> [WHAT THE TASK ASKS] Please count the lines in the data below that hold "excerpt" and answer with the number by itself.
================================
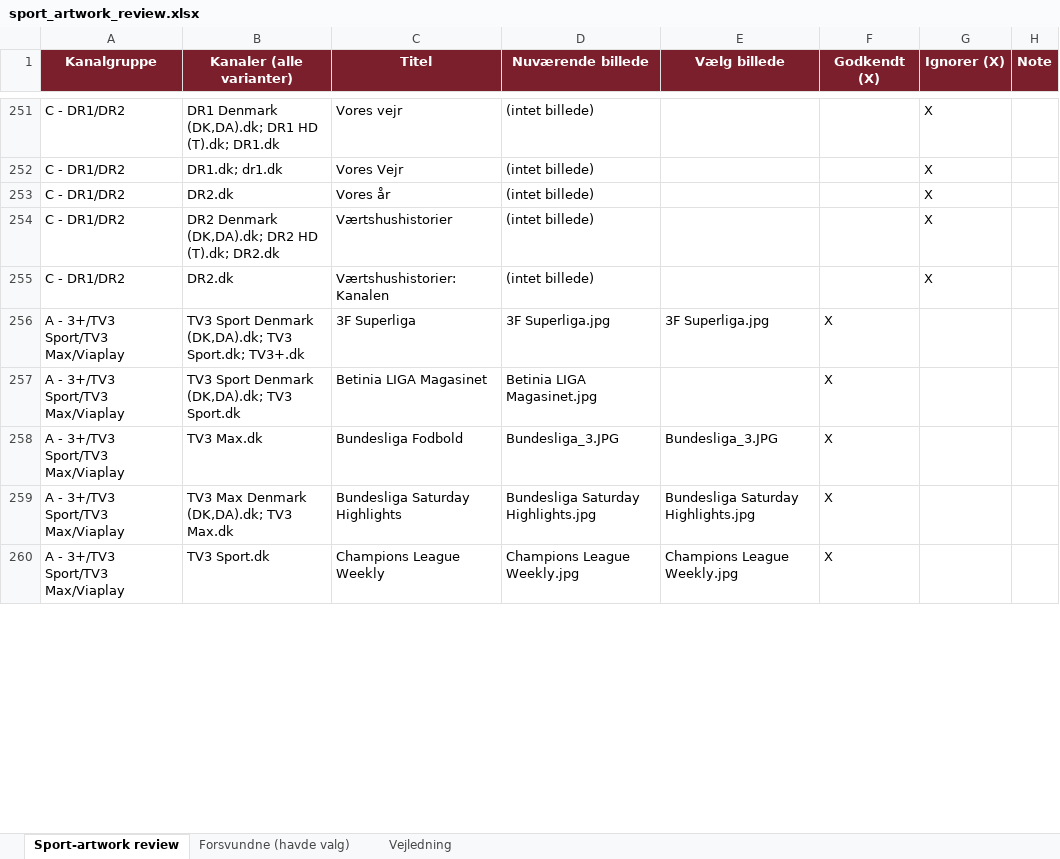
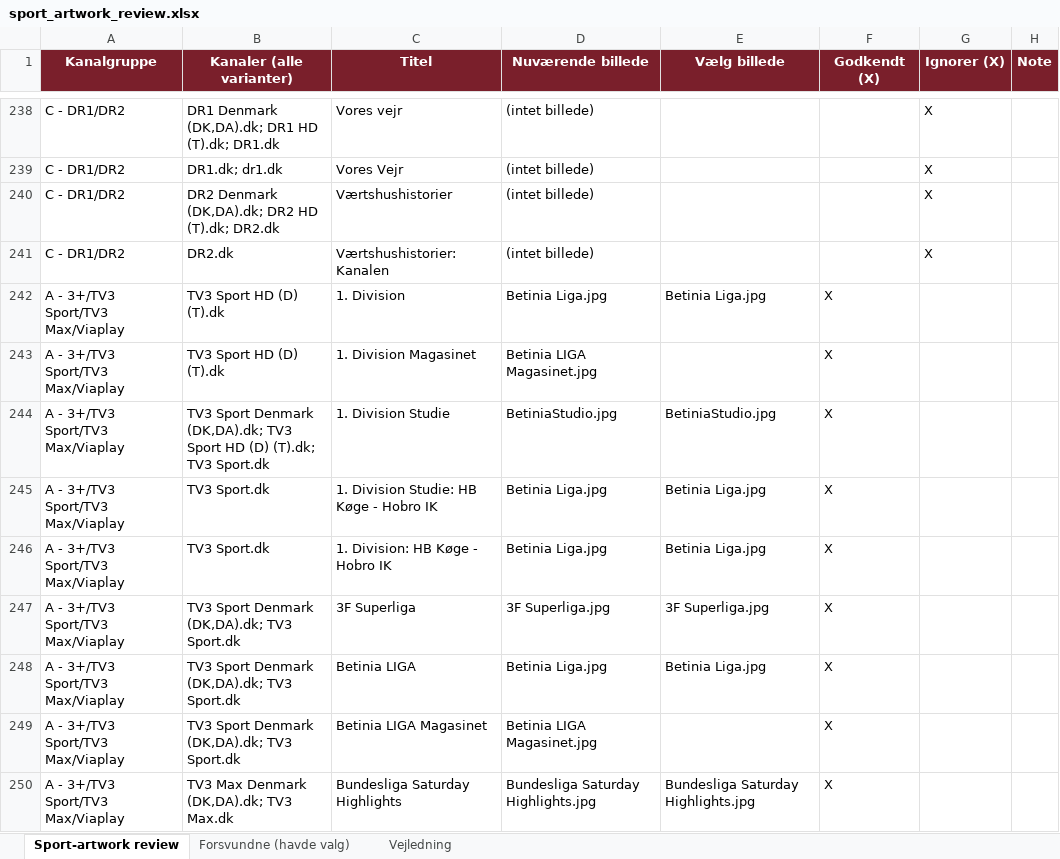
Before and after one commit to flanaganz/epgoal, an Excel workbook: data/sport_artwork_review.xlsx, sheet Sport-artwork review, drawn as a sheet; only a part is shown, gaps mark what is left out; values as stored, in another font and other column widths than the file's, no borders; removed rows and columns are numbered as before the commit, all else as after; the diff covers the shown part only; the diff names each change by its address in the sheet, - before the commit and + after, or states it on an @@ line.

Commit message:
Auto-sync EPG (sport-billeder) 2026-09-21 15:34:21

```diff
--- a/data/sport_artwork_review.xlsx (sheet Sport-artwork review)
+++ b/data/sport_artwork_review.xlsx (sheet Sport-artwork review)
-row 253: C - DR1/DR2 | DR2.dk | Vores år | (intet billede) |  |  | X
@@ row 312 moved to row 242: A - 3+/TV3 Sport/TV3 Max/Viaplay @@
@@ row 313 moved to row 243: A - 3+/TV3 Sport/TV3 Max/Viaplay @@
@@ row 314 moved to row 244: A - 3+/TV3 Sport/TV3 Max/Viaplay @@
+row 245: A - 3+/TV3 Sport/TV3 Max/Viaplay | TV3 Sport.dk | 1. Division Studie: HB Køge - Hobro IK | Betinia Liga.jpg | Betinia Liga.jpg | X
+row 246: A - 3+/TV3 Sport/TV3 Max/Viaplay | TV3 Sport.dk | 1. Division: HB Køge - Hobro IK | Betinia Liga.jpg | Betinia Liga.jpg | X
-B247 (Kanaler (alle varianter)): …(DK,DA).dk; TV3 Sport.dk; TV3+.dk
+B247 (Kanaler (alle varianter)): …(DK,DA).dk; TV3 Sport.dk
@@ row 317 moved to row 248: A - 3+/TV3 Sport/TV3 Max/Viaplay @@
-row 258: A - 3+/TV3 Sport/TV3 Max/Viaplay | TV3 Max.dk | Bundesliga Fodbold | Bundesliga_3.JPG | Bundesliga_3.JPG | X
-row 260: A - 3+/TV3 Sport/TV3 Max/Viaplay | TV3 Sport.dk | Champions League Weekly | Champions League Weekly.jpg | Champions League Weekly.jpg | X
```
Also changed, not shown: 11 added rows, 39 removed rows, 10 moved rows and 31 edited cells elsewhere in this sheet, sheet Forsvundne (havde valg), data/danish_artwork_review.xlsx, 10 other files.
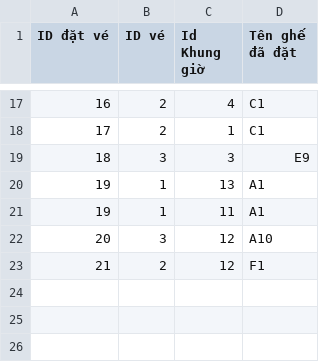
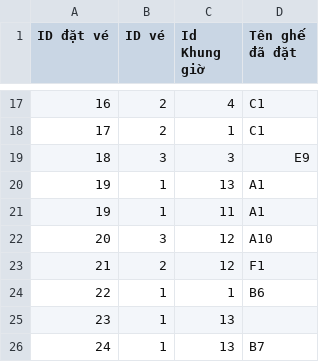
Before and after one commit to TaiLeNee/Cinema-Management, a CSV file: DATA/chairbooked.csv, drawn as a sheet; only a part is shown, gaps mark what is left out.

```diff
--- a/DATA/chairbooked.csv
+++ b/DATA/chairbooked.csv
@@ -23 +23,4 @@ ID đặt vé, ID vé, Id Khung giờ, Tên ghế đã đặt
 21,2,12,"F1"
+22,1,1,"B6"
+23,1,13,""
+24,1,13,"B7"
```
Also changed, not shown: DATA/showtimes.csv, 7 other files.
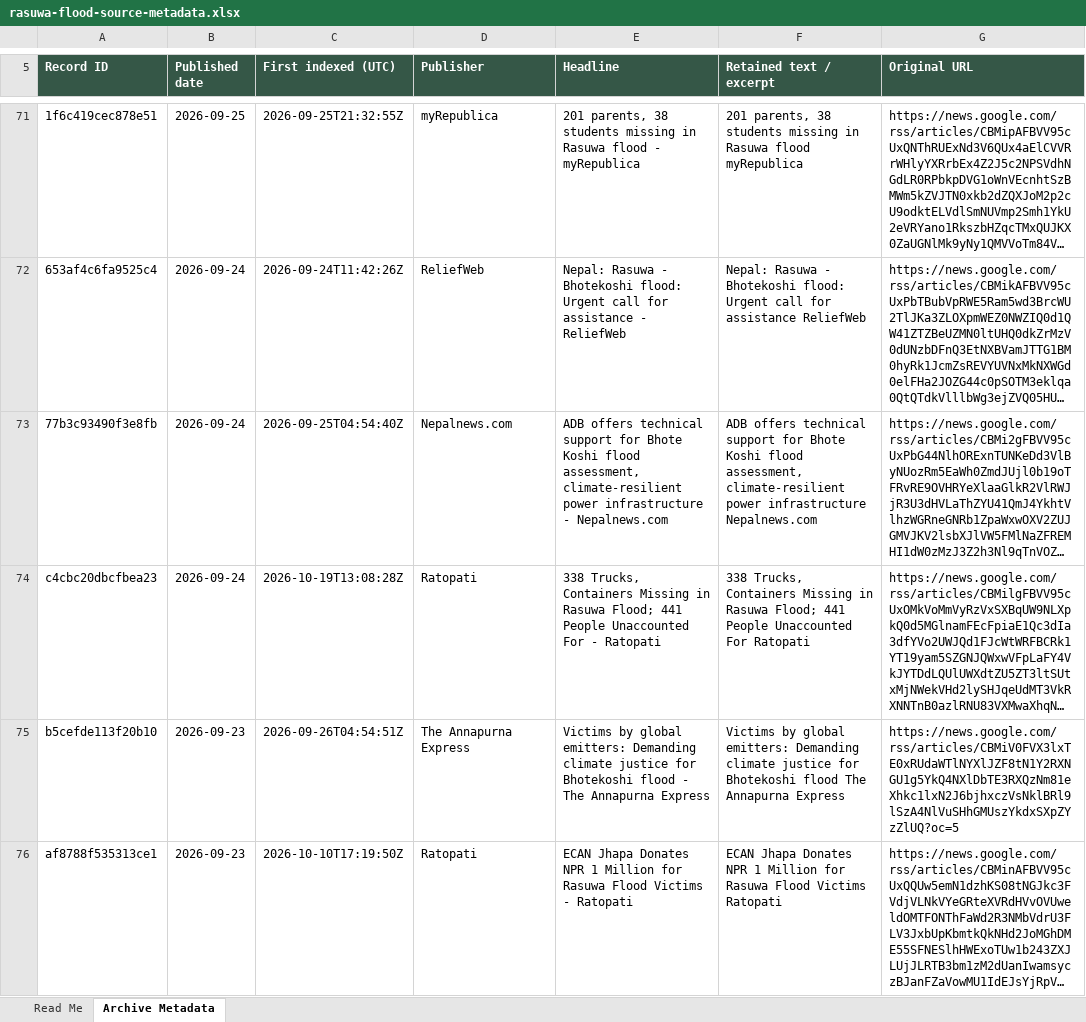
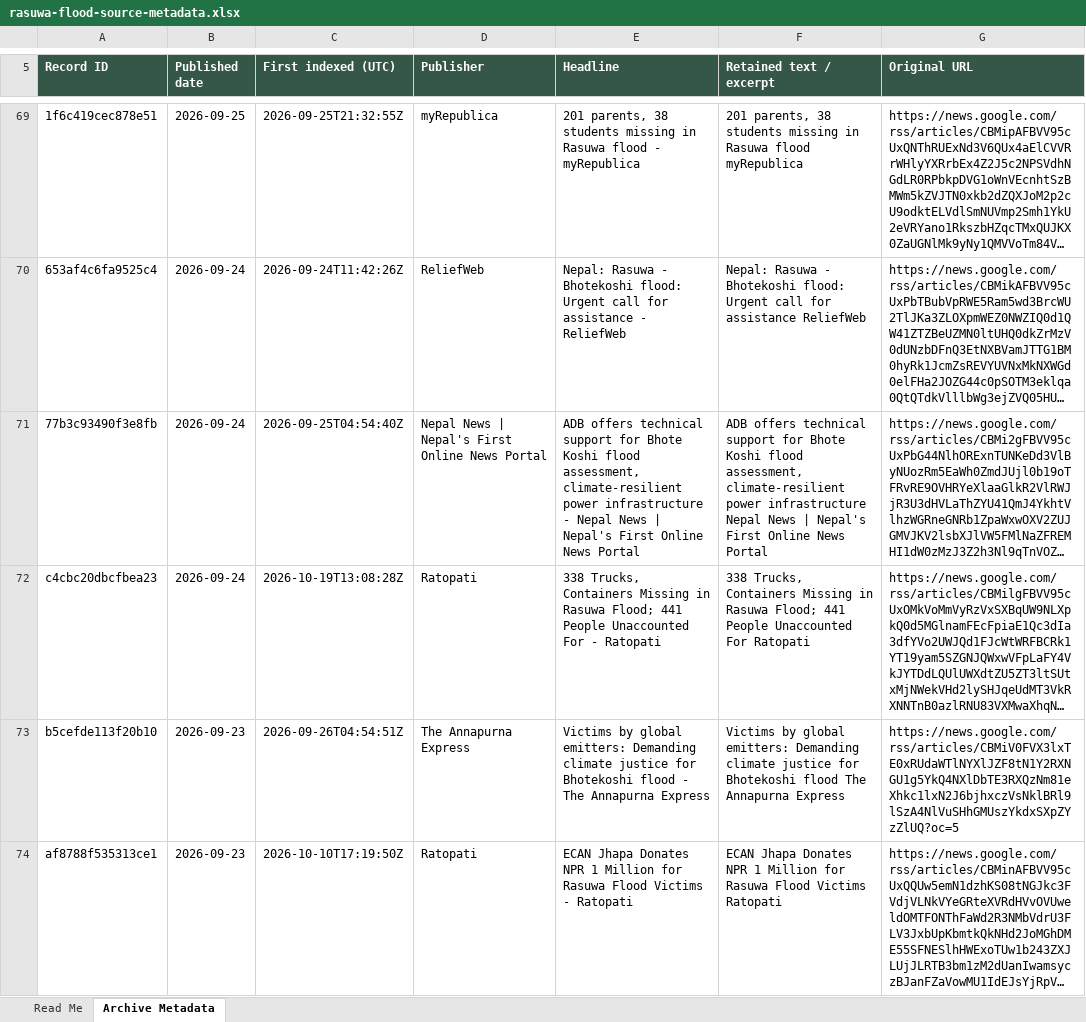
Before and after one commit to apilkc/rasuwaflood, an Excel workbook: downloads/rasuwa-flood-source-metadata.xlsx, sheet Archive Metadata, drawn as a sheet; only a part is shown, gaps mark what is left out; long unchanged cells end in …; values as stored, in another font and other column widths than the file's, no borders; addresses are those after the commit; the diff covers the shown part only; the diff names each change by its address in the sheet, - before the commit and + after, or states it on an @@ line.

```diff
--- a/downloads/rasuwa-flood-source-metadata.xlsx (sheet Archive Metadata)
+++ b/downloads/rasuwa-flood-source-metadata.xlsx (sheet Archive Metadata)
-D71 (Publisher): Nepalnews.com
+D71 (Publisher): Nepal News | Nepal's First Online News Portal
-E71 (Headline): …infrastructure - Nepalnews.com
+E71 (Headline): …infrastructure - Nepal News | Nepal's First Online News Portal
-F71 (Retained text / excerpt): …power infrastructure Nepalnews.com
+F71 (Retained text / excerpt): …power infrastructure Nepal News | Nepal's First Online News Portal
```
Also changed, not shown: 1 added row, 1 removed row, 4 moved rows and 7 edited cells elsewhere in this sheet, sheet Read Me, 3 other files.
================================
> [ANSWER BELOW] 2